== EXERCISE AIM ==
Work out how many lines in these entries include the string "lifecycle", and give only that figure.

== TASK DATA ==
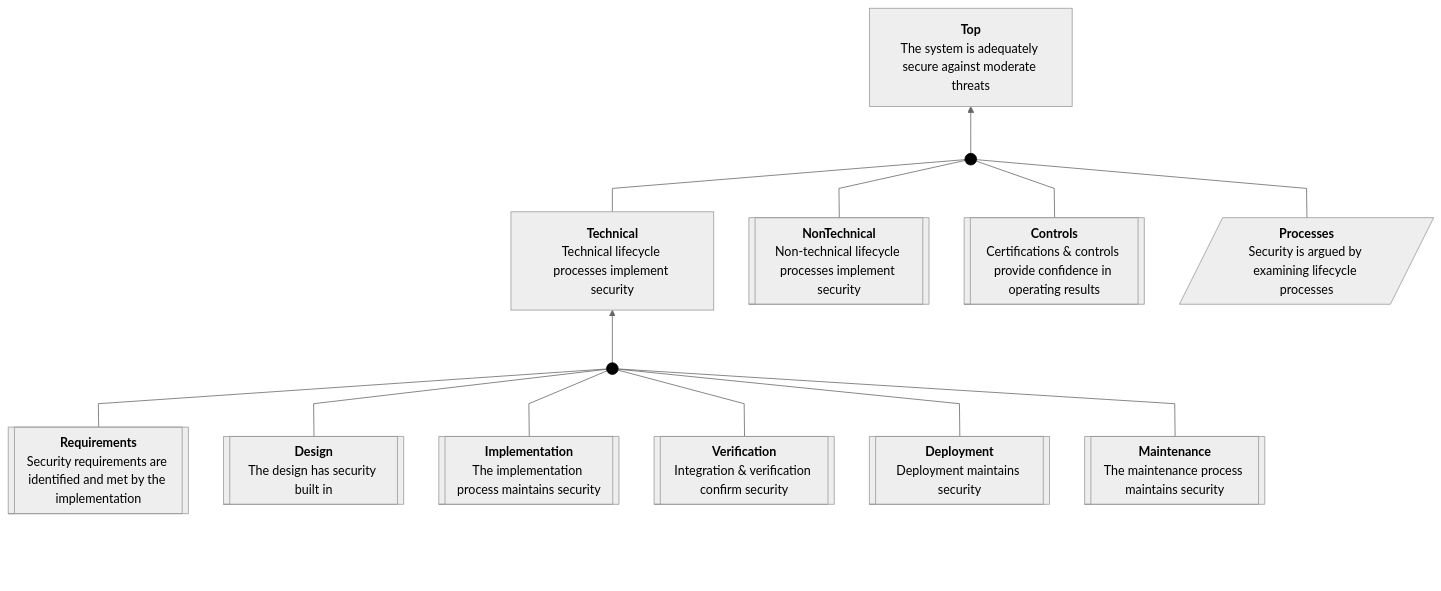
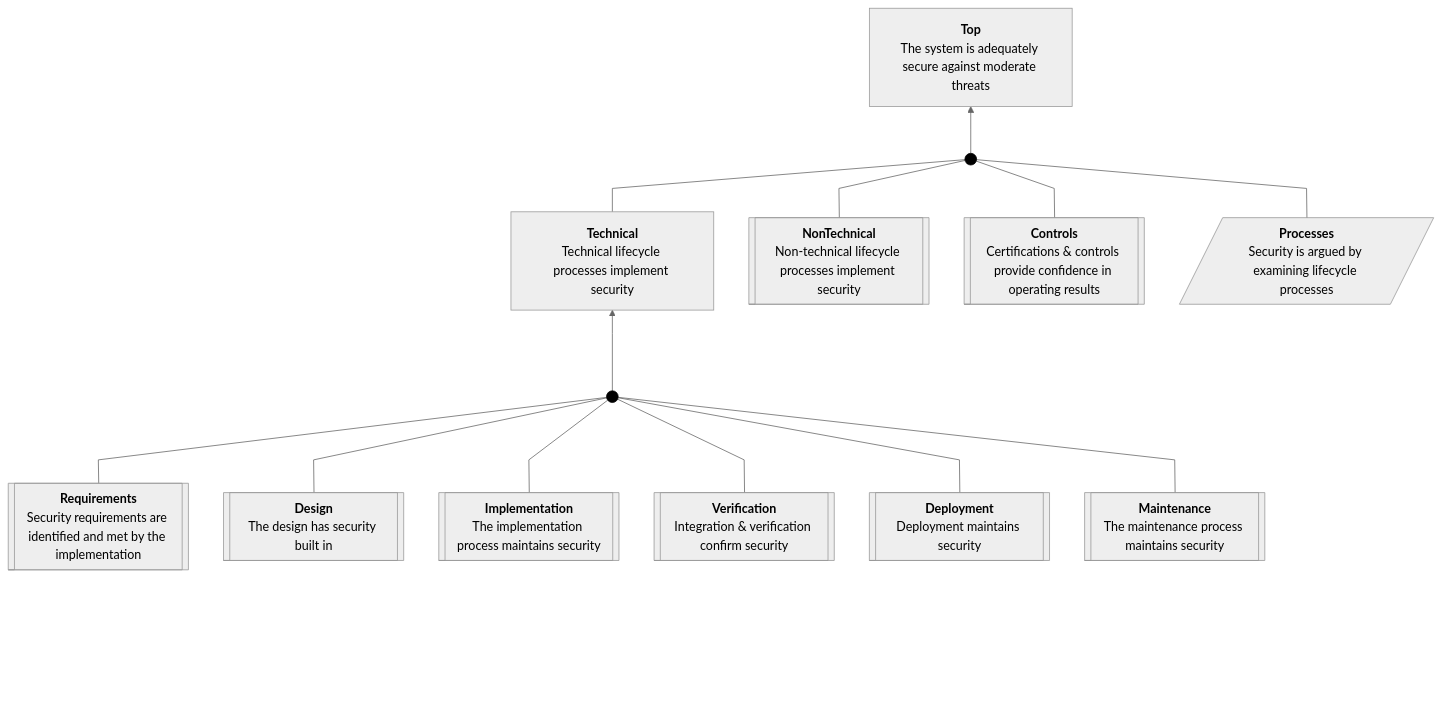
The diagram in tests/fixtures/badgeapp-top.sacm.mermaid.expected.md (david-a-wheeler/verocase), drawn with Mermaid before and after one commit. The commit also changed 8 other files, not shown here.

First line of the commit message:
Force BottomPadding to have vertical height

````diff
--- a/tests/fixtures/badgeapp-top.sacm.mermaid.expected.md
+++ b/tests/fixtures/badgeapp-top.sacm.mermaid.expected.md
@@ -1,63 +1,63 @@
 ```mermaid
 ---
 config:
   theme: neutral
   flowchart:
     curve: linear
     htmlLabels: true
     rankSpacing: 60
     nodeSpacing: 45
     padding: 15
 ---
 flowchart BT
     classDef invisible opacity:0
     classDef sacmDot fill:#000,stroke:#000
     classDef connector fill:none,stroke:#cccccc,stroke-width:1px;
     classDef abstractClaim stroke-width:2px,stroke-dasharray: 5 5;
     Top["<b>Top</b><br>The system is adequately secure against moderate threats"]
     Processes[/"<b>Processes</b><br>Security is argued by examining lifecycle processes"/]
     Technical["<b>Technical</b><br>Technical lifecycle processes implement security"]
     NonTechnical[["<b>NonTechnical</b><br>Non-technical lifecycle processes implement security"]]
     Controls[["<b>Controls</b><br>Certifications & controls provide confidence in operating results"]]
     Requirements[["<b>Requirements</b><br>Security requirements are identified and met by the implementation"]]
     Design[["<b>Design</b><br>The design has security built in"]]
     Implementation[["<b>Implementation</b><br>The implementation process maintains security"]]
     Verification[["<b>Verification</b><br>Integration & verification confirm security"]]
     Deployment[["<b>Deployment</b><br>Deployment maintains security"]]
     Maintenance[["<b>Maintenance</b><br>The maintenance process maintains security"]]
     Dot1((" ")):::sacmDot
     Dot2((" ")):::sacmDot
     click Top "https://github.com/david-a-wheeler/verocase/blob/main/tests/fixtures/badgeapp-top.sacm.mermaid.expected.md#claim-top"
     click Processes "https://github.com/david-a-wheeler/verocase/blob/main/tests/fixtures/badgeapp-top.sacm.mermaid.expected.md#strategy-processes"
     click Technical "https://github.com/david-a-wheeler/verocase/blob/main/tests/fixtures/badgeapp-top.sacm.mermaid.expected.md#claim-technical"
     click NonTechnical "https://github.com/david-a-wheeler/verocase/blob/main/tests/fixtures/badgeapp-top.sacm.mermaid.expected.md#package-nontechnical"
     click Controls "https://github.com/david-a-wheeler/verocase/blob/main/tests/fixtures/badgeapp-top.sacm.mermaid.expected.md#package-controls"
     click Requirements "https://github.com/david-a-wheeler/verocase/blob/main/tests/fixtures/badgeapp-top.sacm.mermaid.expected.md#package-requirements"
     click Design "https://github.com/david-a-wheeler/verocase/blob/main/tests/fixtures/badgeapp-top.sacm.mermaid.expected.md#package-design"
     click Implementation "https://github.com/david-a-wheeler/verocase/blob/main/tests/fixtures/badgeapp-top.sacm.mermaid.expected.md#package-implementation"
     click Verification "https://github.com/david-a-wheeler/verocase/blob/main/tests/fixtures/badgeapp-top.sacm.mermaid.expected.md#package-verification"
     click Deployment "https://github.com/david-a-wheeler/verocase/blob/main/tests/fixtures/badgeapp-top.sacm.mermaid.expected.md#package-deployment"
     click Maintenance "https://github.com/david-a-wheeler/verocase/blob/main/tests/fixtures/badgeapp-top.sacm.mermaid.expected.md#package-maintenance"
 
-    BottomPadding1[ ]:::invisible ~~~ Processes
-    BottomPadding2[ ]:::invisible ~~~ NonTechnical
-    BottomPadding3[ ]:::invisible ~~~ Controls
-    BottomPadding4[ ]:::invisible ~~~ Requirements
-    BottomPadding5[ ]:::invisible ~~~ Design
-    BottomPadding6[ ]:::invisible ~~~ Implementation
-    BottomPadding7[ ]:::invisible ~~~ Verification
-    BottomPadding8[ ]:::invisible ~~~ Deployment
-    BottomPadding9[ ]:::invisible ~~~ Maintenance
+    BottomPadding1["<br/><br/><br/>"]:::invisible ~~~ Processes
+    BottomPadding2["<br/><br/><br/>"]:::invisible ~~~ NonTechnical
+    BottomPadding3["<br/><br/><br/>"]:::invisible ~~~ Controls
+    BottomPadding4["<br/><br/><br/>"]:::invisible ~~~ Requirements
+    BottomPadding5["<br/><br/><br/>"]:::invisible ~~~ Design
+    BottomPadding6["<br/><br/><br/>"]:::invisible ~~~ Implementation
+    BottomPadding7["<br/><br/><br/>"]:::invisible ~~~ Verification
+    BottomPadding8["<br/><br/><br/>"]:::invisible ~~~ Deployment
+    BottomPadding9["<br/><br/><br/>"]:::invisible ~~~ Maintenance
     Requirements --- Dot1
     Design --- Dot1
     Implementation --- Dot1
     Verification --- Dot1
     Deployment --- Dot1
     Maintenance --- Dot1
     Dot1 --> Technical
     Technical --- Dot2
     NonTechnical --- Dot2
     Controls --- Dot2
     Processes --- Dot2
     Dot2 --> Top
 ```
````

== RESPONSE TO THIS EXERCISE ==
3